But analysis of how the reduced spending pot has been allocated reveals that nearly two thirds of constituencies which will see improved rail access are held by Conservative or Liberal Democrat MPs, many of them in marginal seats. Of the 42 constituencies receiving the money, 26, or 61 per cent, are coalition-held, while 15 are Labour and one SNP.
Labour's transport spokeswoman, Mary Creagh, said: "Cabinet ministers such as Jeremy Hunt, Philip Hammond and William Hague will be delighted at more money for their local stations, while Tory MPs in marginal constituencies will be hoping this investment will save their seats.

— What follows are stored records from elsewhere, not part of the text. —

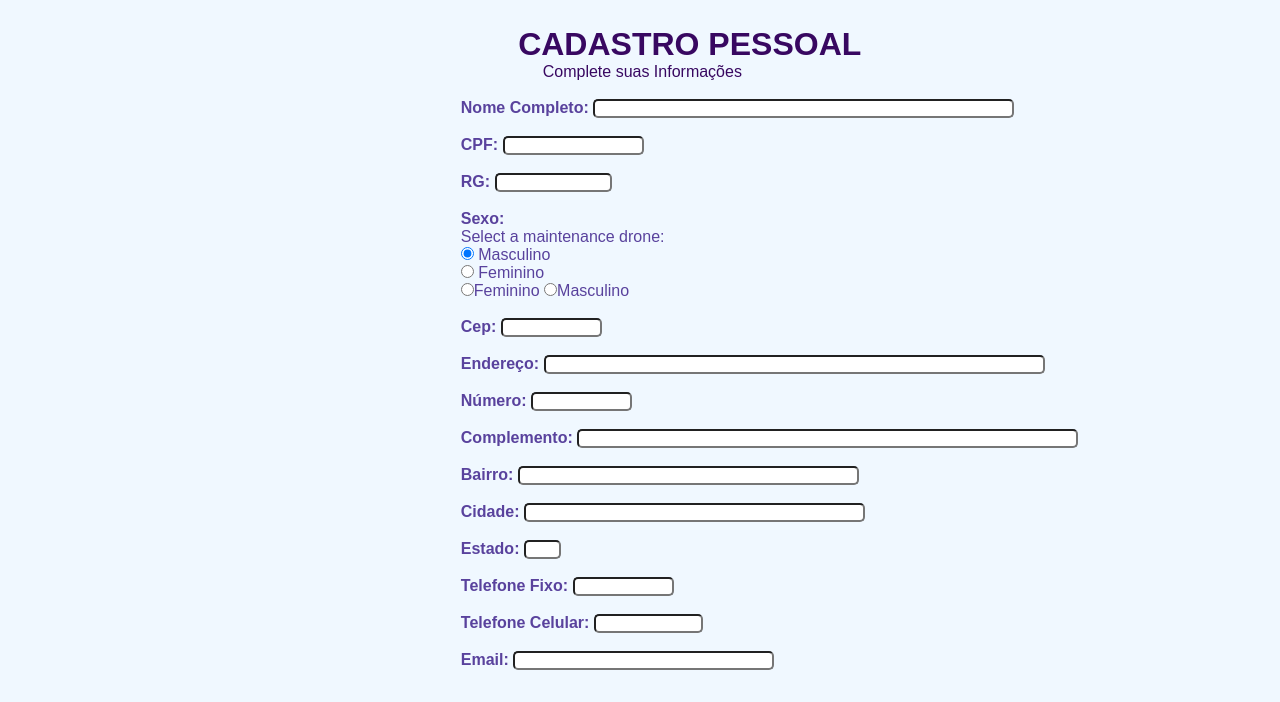
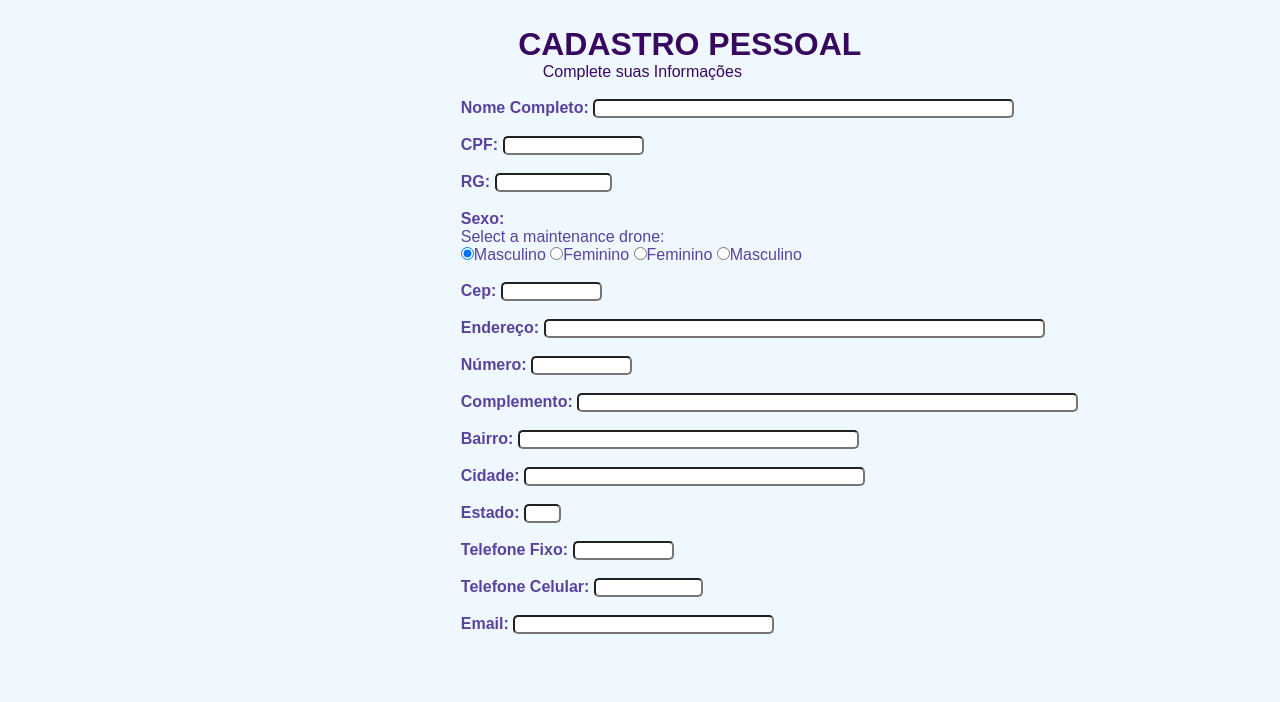
Before and after one commit to AlinyMarcelino/desafio2, a plain HTML site: page index.html in a window 1280 px wide. Shown: the top 702 px of the page. Drawn offline with Linux system fonts and the light colour scheme.

Commit message:
Update index.html

```diff
--- a/index.html
+++ b/index.html
@@ -38,16 +38,11 @@
                     <br>
                     <label><strong>Sexo:</strong></label><p>Select a maintenance drone:</p>
 
-<div>
   <input type="radio" id="sexom" name="sexom" value="huey"
-         checked>
-  <label for="huey">Masculino</label>
-</div>
+         checked>Masculino
 
-<div>
-  <input type="radio" id="sexof" name="sexof" value="dewey">
-  <label for="dewey">Feminino</label>
-</div>
+ <input type="radio" id="sexof" name="sexof" value="dewey">Feminino
+
                     <input type="radio" name="sexof" value="F" id="sexof">Feminino
                     <input type="radio" name="sexm" value="M" id="sexom">Masculino
 
```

"David Cameron's out-of-touch Tories have slashed this funding, from £43m a year to just £25m a year. How can people with disabilities have any trust that the Government is on their side?"

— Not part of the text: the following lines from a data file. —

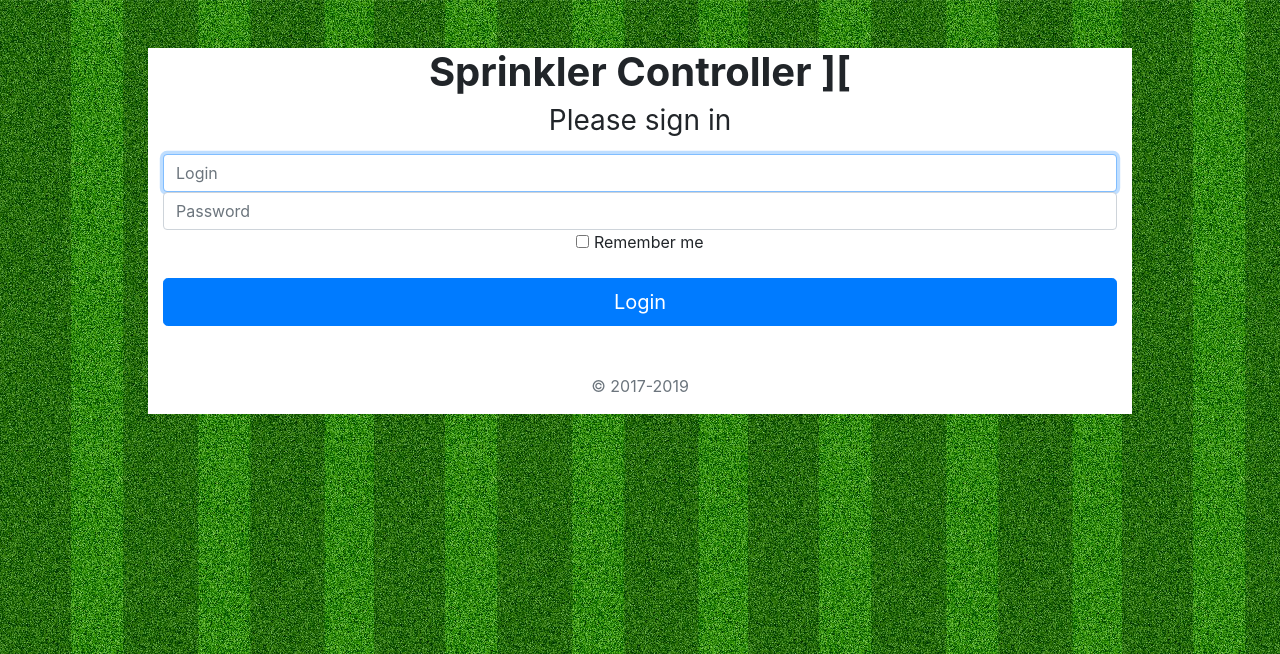
After one commit to why-pengo/sprinkler, a Django app: template templates/dtl/registration/login.html in a window 1280 px wide. The commit adds this page. Shown: the top 654 px of the page. Run offline with Django 3.2, Linux system fonts and the light colour scheme; the template is opened without the code that fills it, so the values that code supplies are empty; some libraries are stand-ins or nearby versions.

Commit message:
Have login/out working with my dtl template

```diff
--- a/controller/urls.py
+++ b/controller/urls.py
@@ -1,15 +1,12 @@
 from django.contrib import admin
-from django.contrib.auth.views import LoginView
-from django.contrib.auth.decorators import login_required
 from django.urls import path, include
 from status.views import HomeView
 
 urlpatterns = [
     # Django
     path('admin/', admin.site.urls),
-    # path('accounts/', include('django.contrib.auth.urls')),
-    path('accounts/login/', LoginView.as_view(template_name='accounts/login.html')),
+    path('accounts/', include('django.contrib.auth.urls')),
 
     # sprinkler
-    path('', login_required(HomeView.as_view())),
+    path('', HomeView.as_view()),
 ]
--- /dev/null
+++ b/templates/dtl/registration/login.html
@@ -0,0 +1,49 @@
+<!doctype html>
+<html lang="en">
+<head>
+    <!-- Required meta tags -->
+    <meta charset="utf-8">
+    <meta name="viewport" content="width=device-width, initial-scale=1, shrink-to-fit=no">
+
+    <!-- Bootstrap CSS -->
+    {% load static %}
+    <link rel="stylesheet" href="{% static 'css/bootstrap.min.css'  %}">
+    <link rel="stylesheet" href="{% static 'css/sprinkler.css'  %}">
+
+    <title>Sprinkler Controler ][</title>
+</head>
+<body>
+<!-- Optional JavaScript -->
+<!-- jQuery first, then Popper.js, then Bootstrap JS -->
+<script src="{% static '/js/jquery-3.3.1.min.js' %}"></script>
+<script src="{% static '/js/popper-1.14.7.min.js' %}"></script>
+<script src="{% static '/js/bootstrap.min.js' %}"></script>
+
+<div class="container">
+    <div class="container mt-2 mx-0">
+        <div class="row m-5">
+            <div class="col bg-white text-center">
+                <form class="form-signin" method="post" action="{% url 'login' %}">
+                    {% csrf_token %}
+                    <h1 class="display-5 font-weight-bold">Sprinkler Controller ][</h1>
+                    <h1 class="h3 mb-3 font-weight-normal">Please sign in</h1>
+                    <label for="id_username" class="sr-only">Login</label>
+                    <input type="text" id="id_username" name="username" class="form-control" placeholder="Login" required autofocus>
+                    <label for="id_password" class="sr-only">Password</label>
+                    <input type="password" id="id_password" name="password" class="form-control" placeholder="Password" required>
+                    <div class="checkbox mb-3">
+                        <label>
+                            <input type="checkbox" value="remember-me"> Remember me
+                        </label>
+                    </div>
+                    <button class="btn btn-lg btn-primary btn-block" type="submit" value="login">Login</button>
+                    <input type="hidden" name="next" value="{{ next }}">
+                    <p class="mt-5 mb-3 text-muted">&copy; 2017-2019</p>
+                </form>
+            </div>
+        </div>
+    </div>
+</div>
+
+</body>
+</html>
--- a/templates/jinja2/index.html
+++ b/templates/jinja2/index.html
@@ -13,6 +13,9 @@
             </li>
             <li class="nav-item">
                 <a class="nav-link" href="#">Schedule</a>
+            </li>
+            <li class="nav-item">
+                <a class="nav-link" href="/accounts/logout/?next=/">Logout</a>
             </li>
         </ul>
     </div>
```
Also changed, not shown: status/views.py (+23 -1 lines), templates/jinja2/accounts/login.html (deleted, +0 -28 lines).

With less than three weeks to go until the local and European elections, Ukip has continued to surge in the polls. Yesterday Nigel Farage, Ukip's leader, was faced with more revelations about the questionable views of his party's candidates. Harry Perry, a council candidate in Stockport, said on Twitter that Pakistan should be "nuked" and that the Prime Minister was a "gay-loving nutcase".
Unveiling a Ukip billboard campaign on the cliffs at Dover, Mr Farage said: "I've never heard of the bloke until last night. I've no idea who he is … Clearly his attitude and views are entirely inconsistent with being a member of Ukip. Simple. Yeah, we've got some idiots.
"What is happening here is the Establishment is singling out a handful of unpleasant comments made by Ukip people and yet the other parties do these things and say these things it would appear with impunity."
Mr Farage also defended the Top Gear presenter Jeremy Clarkson over the row involving his alleged use of the N-word. The Ukip leader said: "The more controversial Jeremy Clarkson is, the more people watch his programme, and the more money the BBC makes out of marketing a show that sells globally and makes them a fortune. I would think it's just typical Clarkson, getting very, very close to the line of being offensive but perhaps not quite going over it."
This week the cross-party campaign against Ukip, organised by the Migration Matters Trust, will launch posters accusing the party of racism. Last month Mr Farage wrote: "I've signed the petition – you should too! Remember it'll be the Albanians next."
The new Migration Matters posters say if "Romanian" was replaced with "Indian", and "Albanians" with "Jamaicans" there would be an outcry. Barbara Roche, the co-chairman of Migration Matters, said: "People need to ask themselves a simple question: if prejudice against a family from Asia or Africa is unacceptable, why is it acceptable when directed against a family from eastern Europe?"